[Start of Attachment]
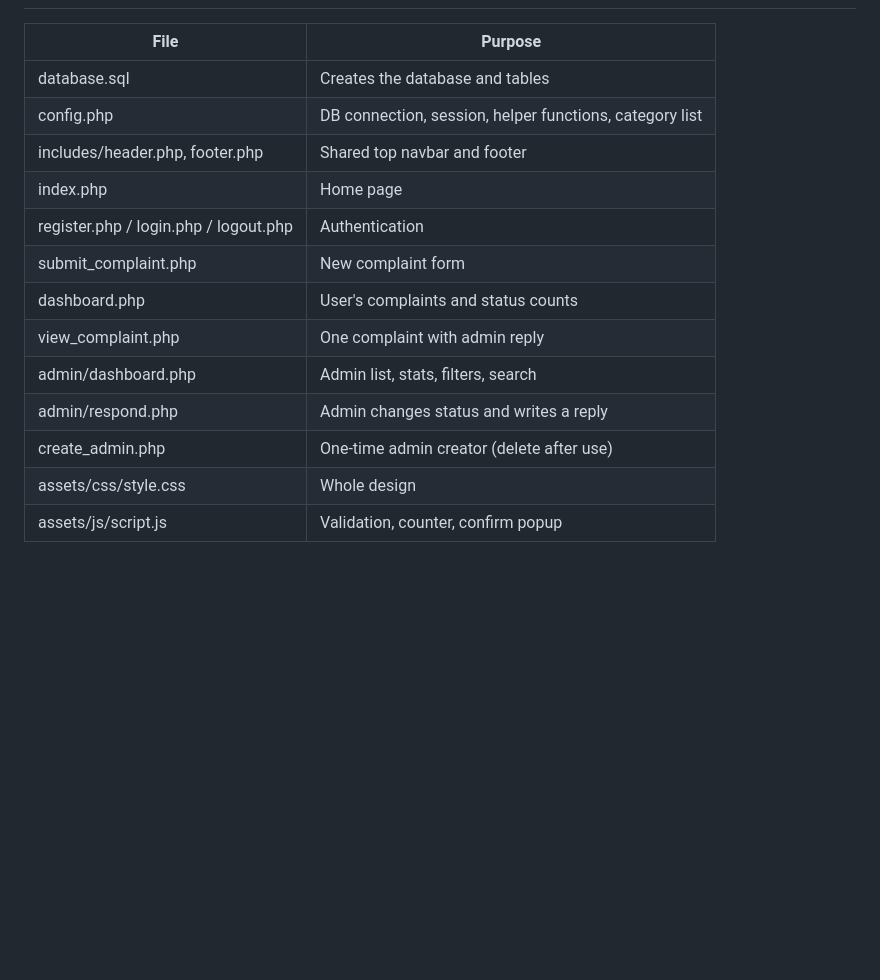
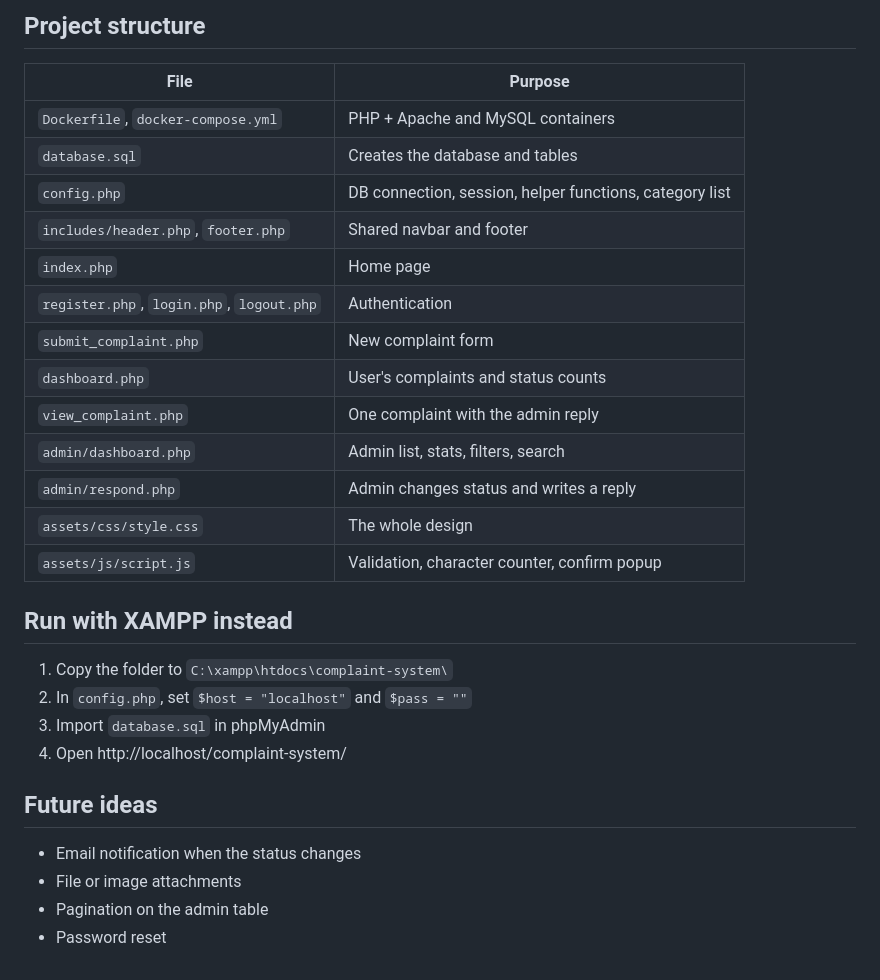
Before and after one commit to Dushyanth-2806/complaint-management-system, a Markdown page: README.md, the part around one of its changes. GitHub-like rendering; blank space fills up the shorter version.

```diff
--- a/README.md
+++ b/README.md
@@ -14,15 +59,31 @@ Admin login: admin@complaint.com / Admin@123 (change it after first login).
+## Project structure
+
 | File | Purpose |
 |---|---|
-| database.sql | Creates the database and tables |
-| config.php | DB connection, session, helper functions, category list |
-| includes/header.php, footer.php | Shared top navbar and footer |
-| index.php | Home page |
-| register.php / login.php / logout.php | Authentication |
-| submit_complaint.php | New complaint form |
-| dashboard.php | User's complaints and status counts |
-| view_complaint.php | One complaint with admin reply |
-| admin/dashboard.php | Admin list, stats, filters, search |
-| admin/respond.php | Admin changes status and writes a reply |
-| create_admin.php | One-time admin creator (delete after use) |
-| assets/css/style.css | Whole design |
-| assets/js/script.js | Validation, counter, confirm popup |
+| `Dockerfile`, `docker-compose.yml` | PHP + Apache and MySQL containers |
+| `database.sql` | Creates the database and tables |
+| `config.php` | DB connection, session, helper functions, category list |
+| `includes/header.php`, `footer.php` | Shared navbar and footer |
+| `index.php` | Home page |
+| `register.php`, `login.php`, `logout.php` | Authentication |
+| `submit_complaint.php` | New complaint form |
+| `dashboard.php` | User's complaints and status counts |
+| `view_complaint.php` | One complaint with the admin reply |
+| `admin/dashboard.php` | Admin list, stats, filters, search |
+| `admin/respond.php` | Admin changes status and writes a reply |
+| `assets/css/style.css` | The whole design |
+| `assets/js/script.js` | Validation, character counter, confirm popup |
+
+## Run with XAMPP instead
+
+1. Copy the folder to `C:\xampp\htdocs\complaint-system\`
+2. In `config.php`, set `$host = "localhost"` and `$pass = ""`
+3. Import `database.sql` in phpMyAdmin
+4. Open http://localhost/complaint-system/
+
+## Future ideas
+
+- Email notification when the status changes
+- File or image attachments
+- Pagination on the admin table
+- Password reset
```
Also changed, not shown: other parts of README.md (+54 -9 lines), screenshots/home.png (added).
[End of Attachment]
Report every line of the data in which "after" appears.

Before and after one commit to Dushyanth-2806/complaint-management-system, a Markdown page: README.md, the part around one of its changes. GitHub-like rendering; blank space fills up the shorter version.
@@ -14,15 +59,31 @@ Admin login: admin@complaint.com / Admin@123 (change it after first login).
-| create_admin.php | One-time admin creator (delete after use) |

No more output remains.